Eva Wilk has been working as a nurse at Centegra Hospital – McHenry for more than 30 years – so long that members of the community recognize her when she is out and about.
And her 21-year-old daughter, Jessica Wilk, who initially considered pursuing journalism and nominated her mother for the Everyday Hero award, chose instead to study nursing. Jessica will graduate in May from the University of Wisconsin-Milwaukee.
“I didn’t want to do nursing for the longest time. I think my mom coming home and having these stories was kind of overwhelming,” Jessica said. “I’ve never seen her working in the hospital, I’ve only heard stories, but outside I see how she’s always willing to lend a helping hand – that’s the kind of person I want to be.”
Eva Wilk was born in Poland and remains bilingual, which is another skill that makes her an asset in her current nursing assignment. She has worked in the medical surgical unit in the past but is currently stationed in same-day surgery.
Eva Wilk admits patients, prepares them for surgery and then cares for them post-operation.
“I am very honored,” she said of the award. “I was very surprised, and I don’t see myself as a hero at all. I feel that I love what I do as a nurse, I love my profession [and I] practice it to the values I uphold very high.”
She said that many times nurses have to put their profession before their families. Her daughter recalled Eva coming home many days completely exhausted, but a smile would always find its way to her face.
Jessica Wilk said her mother’s inherent compassion and how she carries herself on days off make her an everyday hero. Jessica recalled a time when she was shopping with her mother and an elderly man fell.
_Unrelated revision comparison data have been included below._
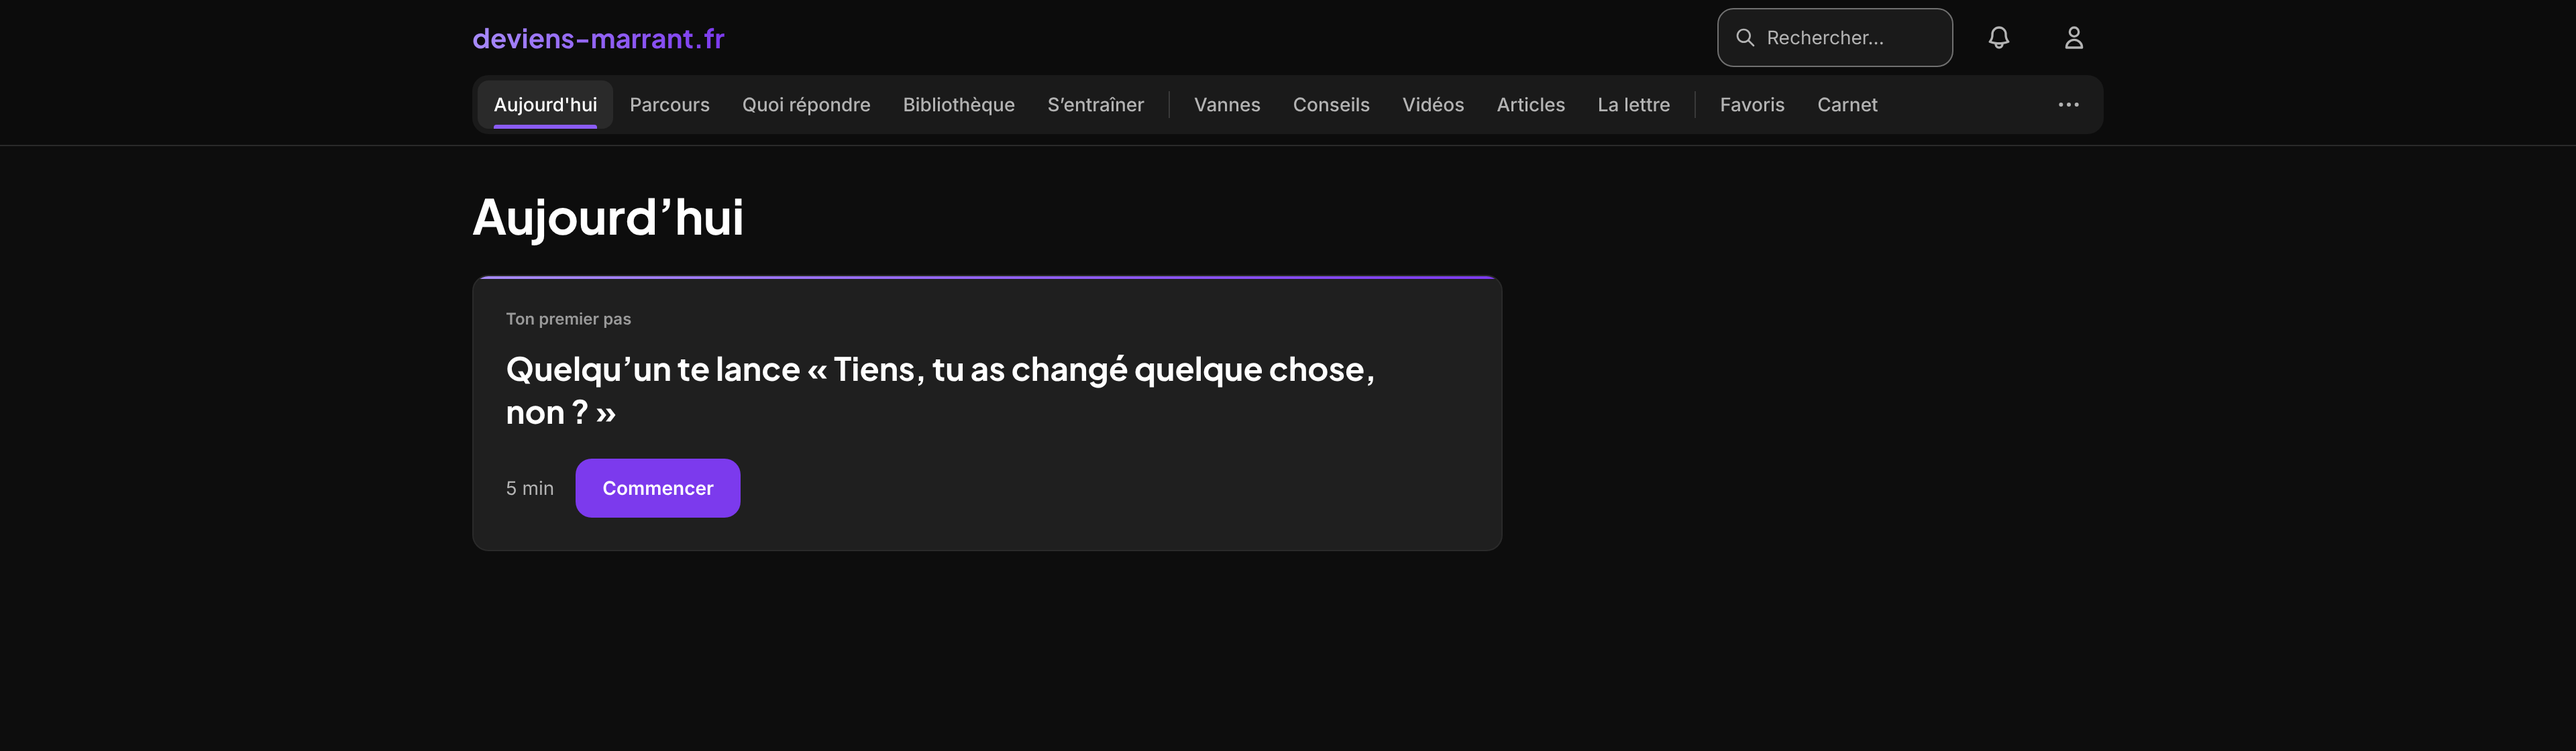
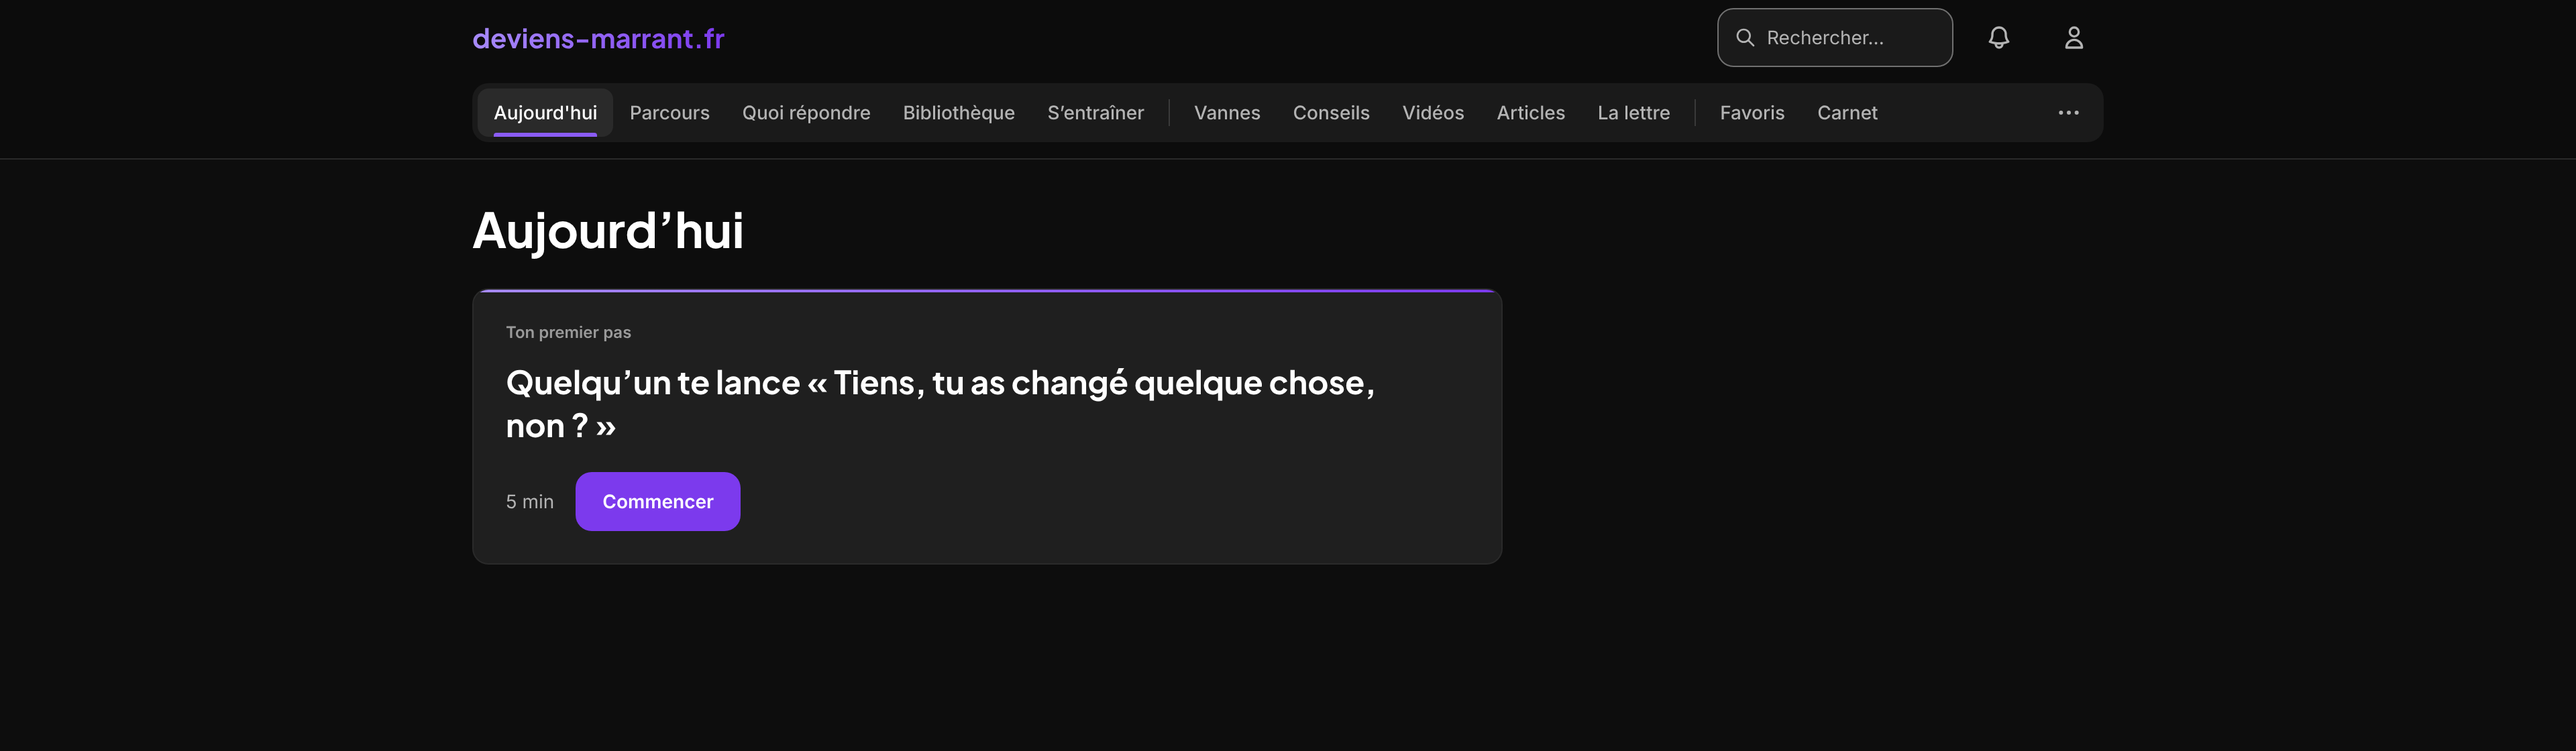
docs(design): variante D retouchée (air, fondus, suite visible, focus et menu « … »), 32 captures
Claude-Session: https://claude.ai/code/session_012PS7Smon81B1C68tKthZJ6

Changed region(s): [[0.1875, 0.25, 0.5625, 0.7188], [0.0, 0.0938, 1.0, 0.2188]]

diff --git a/docs/espace-client/etalons/nav-v6/maquette.html b/docs/espace-client/etalons/nav-v6/maquette.html
@@ -75,6 +75,9 @@ tailwind.config = {
   .plusbtn.on::after{content:"";position:absolute;left:10px;right:10px;bottom:0;height:2px;border-radius:2px 2px 0 0;background:#8B5CF6}
   /* D : pastille douce de 36 px dans une zone de 44 px, survol, actif en pastille elevated + soulignement de 3 px */
   .vd .chip{border-radius:8px}
+  .vd .chip svg{width:14px;height:14px}
+  .vd .plusbtn{border-radius:8px}
+  .vd .plusbtn:focus-visible{outline-offset:-2px;border-radius:8px}
   .vd .chip::before,.vd .plusbtn::before{content:"";position:absolute;inset:4px 0;z-index:-1;border-radius:8px;transition:background-color 150ms}
   .vd .chip:hover::before,.vd .plusbtn:hover::before{background:rgba(255,255,255,.05)}
   .vd .chip[aria-current]::before,.vd .plusbtn.on::before{background:#2A2A2A}
@@ -120,7 +123,7 @@ tailwind.config = {
     var prem = g===1 && !abonne;
     var cur = l[0]===actif ? ' aria-current="page"' : '';
     var nom = prem ? ' aria-label="'+l[0]+', rubrique Premium"' : '';
-    return '<a class="chip" data-n="'+l[0]+'" data-g="'+g+'" href="'+(l[1]?lien(l[1]):'#')+'"'+cur+nom+'>'+l[0]+(prem ? lock : '')+'</a>';
+    return '<a class="chip'+(V==="d"?' snap-start':'')+'" data-n="'+l[0]+'" data-g="'+g+'" href="'+(l[1]?lien(l[1]):'#')+'"'+cur+nom+'>'+l[0]+(prem ? lock : '')+'</a>';
   }
   function sp(n){
     if(V==="d"){ return '<span class="sp" data-s="'+n+'" aria-hidden="true" style="flex:none;width:1px;height:20px;margin:0 6px;background:#3A3A3A"></span>'; }
@@ -156,7 +159,7 @@ tailwind.config = {
   if(V==="b"){
     band = '<div class="py-2"><nav aria-label="Rubriques" class="'+wrapPad+'"><div id="rub" class="rub flex w-fit max-w-full items-center overflow-x-auto rounded-full bg-white/[.04] px-1">'+seq()+dots(false)+'</div></nav></div>';
   } else if(V==="d"){
-    band = '<div class="pb-2"><nav aria-label="Rubriques" class="'+wrapPad+'"><div id="rub" class="rub flex w-full items-center overflow-x-auto rounded-xl bg-background-light px-1">'+seq()+dots(false)+'</div></nav></div>';
+    band = '<div class="pb-2 md:pb-3 md:pt-1.5"><nav aria-label="Rubriques" class="'+wrapPad+'"><div id="rub" class="rub scroll-px-10 flex w-full items-center overflow-x-auto rounded-xl bg-background-light px-1">'+seq()+dots(false)+'</div></nav></div>';
   } else {
     band = '<nav aria-label="Rubriques" class="'+wrapPad+(V==="c"?' xl:hidden':'')+'"><div id="rub" class="rub -mx-3 flex items-center overflow-x-auto">'+seq()+dots(false)+'</div></nav>';
   }
@@ -215,7 +218,8 @@ tailwind.config = {
   function fondu(){
     if(!rub) return;
     var g = rub.scrollLeft>4, d = rub.scrollLeft < rub.scrollWidth-rub.clientWidth-4;
-    var m = "linear-gradient(to right,"+(g?"transparent 0,#000 24px":"#000 0")+","+(d?"#000 calc(100% - 24px),transparent 100%":"#000 100%")+")";
+    var e = V==="d" ? 40 : 24;
+    var m = "linear-gradient(to right,"+(g?"transparent 0,#000 "+e+"px":"#000 0")+","+(d?"#000 calc(100% - "+e+"px),transparent 100%":"#000 100%")+")";
     rub.style.webkitMaskImage = rub.style.maskImage = (g||d) ? m : "none";
   }
   function centrer(){
@@ -225,9 +229,27 @@ tailwind.config = {
       var x = a.getBoundingClientRect().left - rub.getBoundingClientRect().left + rub.scrollLeft;
       rub.scrollLeft = x - (rub.clientWidth - a.offsetWidth)/2;
     }
+    if(V==="d"){
+      /* Variante D : s'il reste du contenu à droite, un chip doit être visiblement entamé au bord (jamais un séparateur en dernier) */
+      var max = rub.scrollWidth - rub.clientWidth, base = rub.scrollLeft;
+      if(base < max-4){
+        var bord = rub.getBoundingClientRect().right;
+        for(var dx=0; dx<=40; dx+=8){
+          rub.scrollLeft = base+dx;
+          var coupe = [].some.call(rub.querySelectorAll(".chip"), function(c){
+            var r = c.getBoundingClientRect(); return r.left < bord-24 && r.right > bord; });
+          if(coupe) break;
+        }
+      }
+    }
     fondu();
   }
   if(rub){ rub.addEventListener("scroll", fondu); }
+  /* D : l'accroche (snap-x) ne s'active qu'au premier geste, pour ne pas défaire le placement d'arrivée */
+  if(rub && V==="d"){
+    var accroche = function(){ rub.classList.add("snap-x"); };
+    ["pointerdown","touchstart","wheel","keydown"].forEach(function(ev){ rub.addEventListener(ev, accroche, {once:true, passive:true}); });
+  }
 
   /* Variante C : débordement des rubriques les moins prioritaires dans « … » (dès 1280 px) */
   var cache = [];
@@ -268,7 +290,7 @@ tailwind.config = {
     menu.innerHTML = (V==="d" ? '<div class="filet"></div>' : '') + liste.map(function(it){
       var prem = it[1] && !abonne;
       return '<a role="menuitem" href="'+it[2]+'" class="flex h-11 items-center justify-between gap-3 rounded-md px-3 text-sm font-medium text-text-secondary hover:bg-background-elevated hover:text-text-primary">'+it[0]+
-        (prem ? '<span style="width:12px;height:12px;color:#9A9A9A">'+lock.replace('<svg','<svg style="width:12px;height:12px"')+'</span>' : '')+'</a>';
+        (prem ? '<span style="width:'+(V==="d"?14:12)+'px;height:'+(V==="d"?14:12)+'px;color:#9A9A9A">'+lock.replace('<svg','<svg style="width:'+(V==="d"?14:12)+'px;height:'+(V==="d"?14:12)+'px"')+'</span>' : '')+'</a>';
     }).join('');
   }
   function ouvrir(b, o){
@@ -286,6 +308,28 @@ tailwind.config = {
   [].forEach.call(document.querySelectorAll(".plusbtn"), function(b){
     b.addEventListener("click", function(){ ouvrir(b, menu.hidden || courant!==b); });
   });
+  if(V==="d"){
+    /* Clic dehors ferme ; flèches haut et bas (et Début, Fin) entre les lignes ; flèche bas sur « … » ouvre et va à la 1re ligne */
+    document.addEventListener("click", function(e){
+      if(menu.hidden) return;
+      if(menu.contains(e.target) || e.target.closest(".plusbtn")) return;
+      ouvrir(courant,false);
+    });
+    var lignesMenu = function(){ return [].slice.call(menu.querySelectorAll("[role=menuitem]")); };
+    menu.addEventListener("keydown", function(e){
+      var l = lignesMenu(), i = l.indexOf(document.activeElement), n = -1;
+      if(e.key==="ArrowDown") n = (i+1)%l.length;
+      else if(e.key==="ArrowUp") n = (i-1+l.length)%l.length;
+      else if(e.key==="Home") n = 0;
+      else if(e.key==="End") n = l.length-1;
+      if(n>=0){ e.preventDefault(); l[n].focus(); }
+    });
+    [].forEach.call(document.querySelectorAll(".plusbtn"), function(b){
+      b.addEventListener("keydown", function(e){
+        if(e.key==="ArrowDown"){ e.preventDefault(); if(menu.hidden || courant!==b){ ouvrir(b,true); } var l = lignesMenu(); if(l[0]) l[0].focus(); }
+      });
+    });
+  }
   document.addEventListener("keydown", function(e){ if(e.key==="Escape" && !menu.hidden){ var b=courant; ouvrir(b,false); b.focus(); } });
 
   function tout(){ debordement(); centrer(); }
Eva rushed the man’s side and comforted him until the situation calmed.
“I think a lot of times people think of heroes as someone who’s done something huge or major,” Jessica Wilk said. “It’s the traits that she does every single day, like having the strength to care for others as she would her own family.”
Eva Wilk enjoys her work because every day is different but admits the emotional aspect is difficult at times.
“As little as it is, I know the outcome is always that I’ve been able to touch someone’s life,” she said. “It’s a very rewarding profession.”
Her co-worker, Hebron resident Margie Kelly, jokingly said the two have been working together “too long.”
Now, the two work side by side in same-day surgery.
“We feed off one another,” Kelly said. “We do what we do, we do it together and we’ve done it together for a long time.”
Kelly said that despite the decades that have passed, Eva still has not lost her dedication to her craft.
“Her passion for what we do is as good today as it was 30 years ago,” Kelly said. “She shows that to our patients every day.”